Reims may be one of France’s best kept city secrets. Long overshadowed by neighbouring Paris, Reims is a secret haven of cultural, artistic and historical attractions and her beauty is emphasised by magnificent grand buildings and fragrant tree-lined streets.
Tourism is big business in this striking city and its inhabitants are proud to showcase its long and rich diverse history. Old meets new here; Reims’ ancient monuments stand proud next to elegant and modern buildings, blending the two to create a wonderfully cultured atmosphere.
The number one attraction in Reims is the Cathédrale Notre Dame. A tour around this grand building equals a tour through France’s long history. The cathedral started construction in 1211 and was essentially finished a century later. It stands on the site of 5th century churches, making it an important religious site for the city. This impressive Gothic cathedral was the location where Charles VII was coroneted with Joan of Arc standing by his side in 1429. As you walk down the centre you can almost imagine walking in the footsteps of royalty and historical heroes.

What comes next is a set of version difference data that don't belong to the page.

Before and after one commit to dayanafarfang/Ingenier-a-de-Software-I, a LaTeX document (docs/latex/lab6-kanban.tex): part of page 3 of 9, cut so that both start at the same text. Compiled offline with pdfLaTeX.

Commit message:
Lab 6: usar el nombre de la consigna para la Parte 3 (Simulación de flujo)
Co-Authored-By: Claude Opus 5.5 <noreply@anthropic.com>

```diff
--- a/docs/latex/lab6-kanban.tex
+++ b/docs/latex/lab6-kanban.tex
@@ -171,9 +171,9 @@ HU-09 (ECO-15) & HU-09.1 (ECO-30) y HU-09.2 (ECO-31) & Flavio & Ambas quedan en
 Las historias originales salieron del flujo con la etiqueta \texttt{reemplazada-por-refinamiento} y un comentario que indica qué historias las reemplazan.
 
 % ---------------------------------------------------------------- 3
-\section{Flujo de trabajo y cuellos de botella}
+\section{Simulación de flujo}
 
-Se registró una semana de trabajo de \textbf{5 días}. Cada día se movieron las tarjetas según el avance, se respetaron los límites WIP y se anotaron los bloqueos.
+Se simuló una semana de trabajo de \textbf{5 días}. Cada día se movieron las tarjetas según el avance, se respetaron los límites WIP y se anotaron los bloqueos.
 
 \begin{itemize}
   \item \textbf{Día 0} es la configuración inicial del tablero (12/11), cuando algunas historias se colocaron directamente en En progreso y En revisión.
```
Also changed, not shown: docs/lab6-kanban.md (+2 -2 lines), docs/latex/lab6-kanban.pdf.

The Basilique St-Rémi is another tourist hotspot that draws visitors to it like a moth to a flame. An important UNESCO World Heritage Site, this stunning Benedictine abbey was the place where King Clovis and 3000 soldiers were baptized by Bishop Remigius. The facade of the building still manages to take your breath away despite the fact that its Romanesque styling has been mostly worn away. Its early Gothic design is clearly evident and the two styles showcase its extensive and powerful history.
If you are interested in more modern history, then one of the things to do is pay the Musée de la Reddition a visit. Found in the northwest of the city, this was the location where Nazi Germany officially surrendered in May 1945. The old maps are on display for all to see and there is an interesting film in English, French and German which tells of the history of the war and its end.
For something different and a little more light on the heart, a visit to one of the region’s champagne caves should not be missed out upon. The French are famous for their champagne and several of the producers offer tours with a fabulous tasting session at the end for all to enjoy. The three most popular places are Mumm, Pommery and Taittinger.
Reims is very proud of its gastronomical heritage and although champagne may be what it’s known for outside France, it has a long history of producing gingerbread. There is no place on earth that makes gingerbread the way Reims’ traditional chefs makes it. However, if you are not a fan of gingerbread, the restaurants here offer a range of traditional French cuisine to make your tastebuds quiver in anticipation.
The accommodation in Reims is utterly charming and delightful. Many of the hotels, guesthouses and B&Bs have won national and international awards for the services and the prices here are much more reasonable than other cities in northern France.
Reims is a city that will leave you fascinated and in awe. It welcomes you with open arms and will never let you go, making a destination that never leaves your heart.